Spend on technology, save on water

Gamtoos Valley’s three-year drought meant farmers were only allocated 40% of their annual water quota this year. And the catchment area of the Kouga Dam got little relief, despite recent good rains.

- Advertisement -

But the valley’s farmers took the initiative and implemented a water-saving system, recording savings of up to 40%. Lourens Schoeman reports.

The Gamtoos Valley, known
as the Eastern Cape’s vegetable and fruit basket, has been crippled by drought for three years. To save water, farmers here have spent over R300 million on sophisticated soil-moisture probe technology – and it’s paying off.About 65 of the valley’s 200 farmers are already participating in the programme, with about 4 000ha out of the area’s total 9 000ha involved.

So far, between 300 and 400 probes have been installed, and the technology’s use in the valley is steadily expanding. The huge cost hasn’t been in vain – water savings of between 30% and 40% have been recorded at a time when the valley’s water source, the Kouga Dam, was at 33% of its capacity, with about 23% of this earmarked for use by the Nelson Mandela Bay Metropolitan Area.

- Advertisement -

How the probes work
Wouter Vermaak of the agricultural technology company Retouw Landbou, based in Hankey in the Gamtoos Valley, explains that the probes, developed by DFM Software Solutions, are inserted in a grid pattern into the orchard soil to a depth of about 800mm.

These probes simultaneously record soil-moisture content and temperature readings at six depths (20cm, 30cm, 40cm, 60cm and 80cm below the surface), as well as the surface temperature, on a sampling spacing determined by the soil type, its uniformity and water retention capacity and the crop’s requirements. “These values are recorded hourly by a default setting that can also be user-customised.

On this default interval setting, the probe can store up to 4 000 values, or about 22 weeks’ data,” Wouter says.

This soil-moisture management tool takes the guesswork out of irrigation planning. The technology is very expensive, especially for an individual farmer, but it’s impossible to produce optimally without it, as it identifies and treats the cause of suboptimal irrigation, he says.

The probes guarantee accuracy and reliability, are temperature-compensated and aren’t affected by salinity.
Data is downloaded and processed by DFM Probe Schedule Software, a user-friendly package that provides abundant information for effective scheduling.

A DFM Probe Utilities software package interprets soil-moisture content and temperatures – which are continuously recorded by the logging soil-moisture probes – and uses the information to support and implement informed irrigation decisions. It depicts the information on a selection of graphs, including depth, level and summary, so you can see how moisture moves through the soil profile.

Each sensor level can also be viewed independently to determine soil-moisture depth at that spot, how long the irrigation cycle should last, and when to start the next cycle.

“I read the graphs every morning to determine if, and how much water farmers must give their trees or vegetables during the next 24 hours,” Wouter explains. “Some farmers read their own graphs and make the necessary adjustments to their micro-irrigation systems as and when required.

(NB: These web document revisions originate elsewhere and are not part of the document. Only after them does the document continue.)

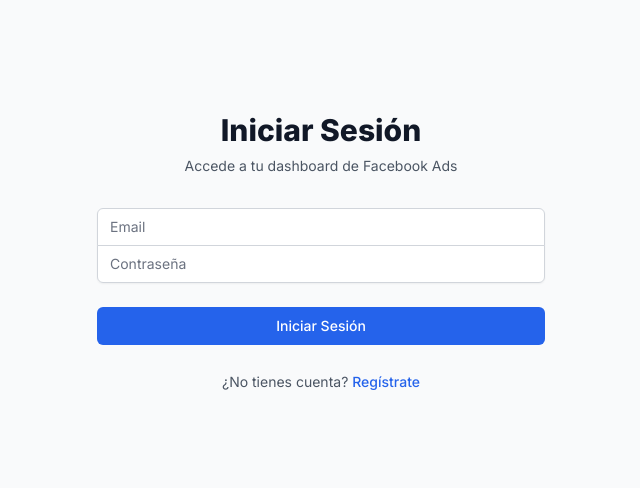
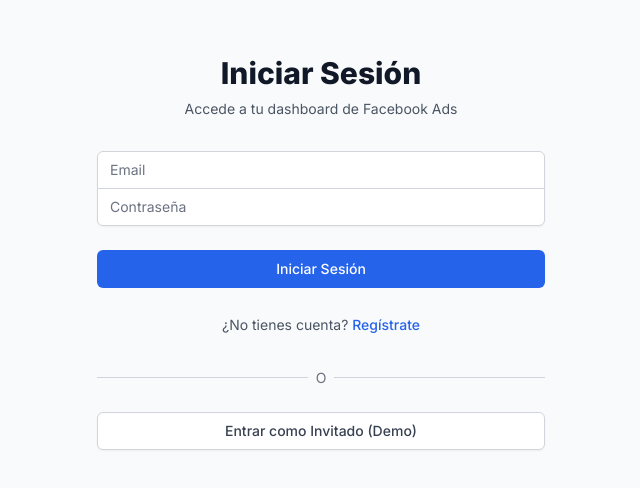
Before and after one commit to curetcore/fb-analizer, a Next.js app in the folder frontend/: page /login in a window 1280 px wide. Shown: the part 160-648 px from the top of the page, without its empty margins (319-959 px from the left). Built offline with nearby package versions, Linux system fonts and the light colour scheme.

Commit message:
Add: Guest login button for quick demo access
- Added 'Entrar como Invitado (Demo)' button on login page
- Bypasses authentication for development and testing
- Creates temporary guest user with viewer role
- Allows immediate access to dashboard without credentials

```diff
--- a/frontend/app/login/page.tsx
+++ b/frontend/app/login/page.tsx
@@ -36,6 +36,22 @@
     } finally {
       setIsLoading(false)
     }
+  }
+
+  const handleGuestLogin = () => {
+    // Simular usuario invitado
+    const guestUser = {
+      id: 1,
+      email: 'guest@demo.com',
+      name: 'Usuario Invitado',
+      role: 'viewer',
+      account_ids: [1, 2]
+    }
+    const guestToken = 'demo-token-' + Date.now()
+
+    setUser(guestUser, guestToken)
+    toast.success('Accediendo como invitado')
+    router.push('/dashboard')
   }
 
   return (
@@ -114,6 +130,27 @@
             </span>
           </div>
         </form>
+
+        <div className="mt-6">
+          <div className="relative">
+            <div className="absolute inset-0 flex items-center">
+              <div className="w-full border-t border-gray-300" />
+            </div>
+            <div className="relative flex justify-center text-sm">
+              <span className="px-2 bg-gray-50 text-gray-500">O</span>
+            </div>
+          </div>
+
+          <div className="mt-6">
+            <button
+              type="button"
+              onClick={handleGuestLogin}
+              className="w-full flex justify-center py-2 px-4 border border-gray-300 rounded-md shadow-sm text-sm font-medium text-gray-700 bg-white hover:bg-gray-50 focus:outline-none focus:ring-2 focus:ring-offset-2 focus:ring-primary-500"
+            >
+              Entrar como Invitado (Demo)
+            </button>
+          </div>
+        </div>
       </div>
     </div>
   )
```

“The system supports decisions that prevent over-irrigation and under-irrigation, promote root development, create the ideal air/water balance and prevent unnecessary crop stress. These decisions also optimise fertiliser intake and salinity management, while saving on energy costs, facilitating crop manipulation and managing the soil/water buffer.”

Saving water, electricity and jobs
Gamtoos Irrigation Board chairperson Merwe du Preez points out that with the new technology, farmers can irrigate, with the same amount of water, about 25% more land now than they did in the 1960s when flood irrigation was used. Pierre Joubert, the Board’s general manager, reiterates, “Water from the dam supplied to the farmers is accurately measured, but the new technology enables farmers to harvest a larger crop using less water.

Every drop a farmer saves is a drop remaining in the dam for the next water year.” Merwe also says that giving trees the right amount of water “is the difference between harvesting export-quality and poor-quality fruit, and between good prices and poor prices. “Furthermore, farmers also find that, with more efficient water use, their electricity bills are now lower than they were before Eskom’s latest price increase.”

The valley’s farmers’ annual quota for the current water year is only 40% of their normal allocation, and Pierre says that every 10% decrease in the quota can lead to 1 000 jobs being lost. Currently 7 000 workers are employed on farms in Gamtoos.

“If farmers hadn’t approached this water year as positively as they did by continuing normally in the belief that it would rain before the dam dried up, and that restrictions would eventually be lifted, thousands of people would already have been out of work. In Gamtoos, water brings jobs and food.”

Although farmers are positive and say the situation could have been far worse if they hadn’t adopted the new technology when they did, they’re upset about facing the brunt of restrictions while “real restrictions” aren’t in force in Nelson Mandela Bay.

Merwe says, “The restrictions in Nelson Mandela Bay are such that consumers only pay more for their water if they use more than a certain amount. But when we’ve used our quota, our sluice gates are closed.” He says they’re also unhappy that the Nelson Mandela Bay Municipality only reacted to restrictions months after farmers did.